- Dataset excerpts
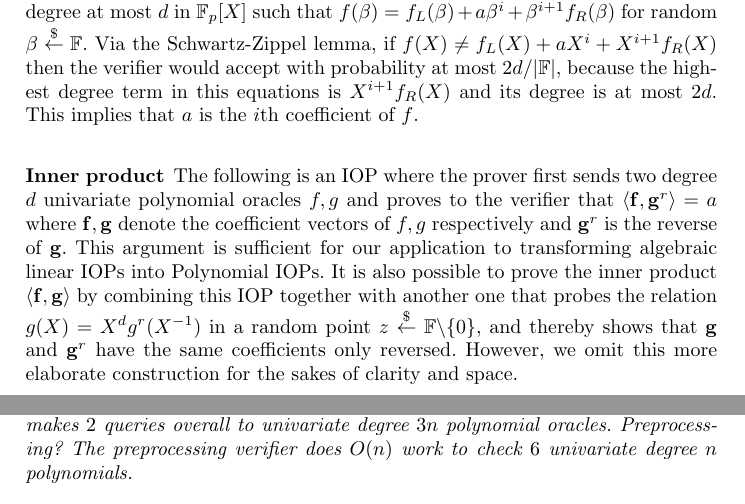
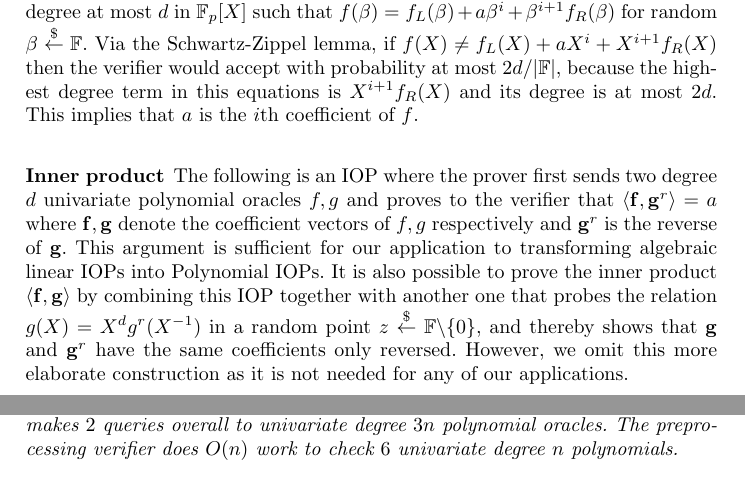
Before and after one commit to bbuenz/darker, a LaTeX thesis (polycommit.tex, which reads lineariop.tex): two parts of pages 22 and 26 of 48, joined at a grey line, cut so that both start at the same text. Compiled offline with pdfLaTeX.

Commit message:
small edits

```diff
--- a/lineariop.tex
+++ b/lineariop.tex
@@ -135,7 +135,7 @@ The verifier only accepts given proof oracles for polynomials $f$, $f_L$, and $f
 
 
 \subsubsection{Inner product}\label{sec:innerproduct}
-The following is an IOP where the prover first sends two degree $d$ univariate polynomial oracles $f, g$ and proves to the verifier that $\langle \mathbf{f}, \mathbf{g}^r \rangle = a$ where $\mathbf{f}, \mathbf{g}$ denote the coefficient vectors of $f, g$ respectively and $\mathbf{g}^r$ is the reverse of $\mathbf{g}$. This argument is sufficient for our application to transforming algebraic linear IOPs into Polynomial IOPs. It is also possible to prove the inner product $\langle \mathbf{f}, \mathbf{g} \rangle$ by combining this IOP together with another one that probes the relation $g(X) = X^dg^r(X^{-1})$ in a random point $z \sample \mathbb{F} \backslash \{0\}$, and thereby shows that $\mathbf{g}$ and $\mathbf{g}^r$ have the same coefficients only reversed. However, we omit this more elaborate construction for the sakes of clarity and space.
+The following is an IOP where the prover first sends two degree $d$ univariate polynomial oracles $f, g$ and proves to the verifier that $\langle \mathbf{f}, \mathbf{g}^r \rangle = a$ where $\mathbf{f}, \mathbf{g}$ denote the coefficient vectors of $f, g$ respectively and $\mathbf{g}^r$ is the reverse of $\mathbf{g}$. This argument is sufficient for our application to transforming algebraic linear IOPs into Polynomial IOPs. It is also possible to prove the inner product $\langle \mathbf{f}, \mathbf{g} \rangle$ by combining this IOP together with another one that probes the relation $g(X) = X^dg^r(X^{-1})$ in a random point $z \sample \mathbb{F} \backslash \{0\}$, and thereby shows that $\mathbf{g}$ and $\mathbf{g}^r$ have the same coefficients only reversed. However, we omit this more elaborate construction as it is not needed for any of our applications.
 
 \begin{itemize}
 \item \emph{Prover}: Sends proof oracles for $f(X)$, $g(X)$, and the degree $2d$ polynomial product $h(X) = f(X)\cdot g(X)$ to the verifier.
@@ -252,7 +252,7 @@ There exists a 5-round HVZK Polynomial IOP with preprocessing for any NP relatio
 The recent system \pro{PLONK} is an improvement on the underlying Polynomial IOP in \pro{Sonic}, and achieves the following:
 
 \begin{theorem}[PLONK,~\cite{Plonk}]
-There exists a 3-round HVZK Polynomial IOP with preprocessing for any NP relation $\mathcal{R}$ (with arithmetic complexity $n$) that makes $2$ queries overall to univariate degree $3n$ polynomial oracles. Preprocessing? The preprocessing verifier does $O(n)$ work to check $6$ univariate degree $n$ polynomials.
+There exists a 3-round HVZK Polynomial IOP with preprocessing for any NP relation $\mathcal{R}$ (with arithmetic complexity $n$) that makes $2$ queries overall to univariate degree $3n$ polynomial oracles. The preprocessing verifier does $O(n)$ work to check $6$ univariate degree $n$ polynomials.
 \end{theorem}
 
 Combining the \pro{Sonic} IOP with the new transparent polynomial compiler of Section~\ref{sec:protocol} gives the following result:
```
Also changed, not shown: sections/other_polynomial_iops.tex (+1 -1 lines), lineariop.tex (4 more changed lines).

- Exercise aim
Each line holding the string "lineariop" counts once. Work out the number of such lines in the data and give only that.

- Answer to this exercise
4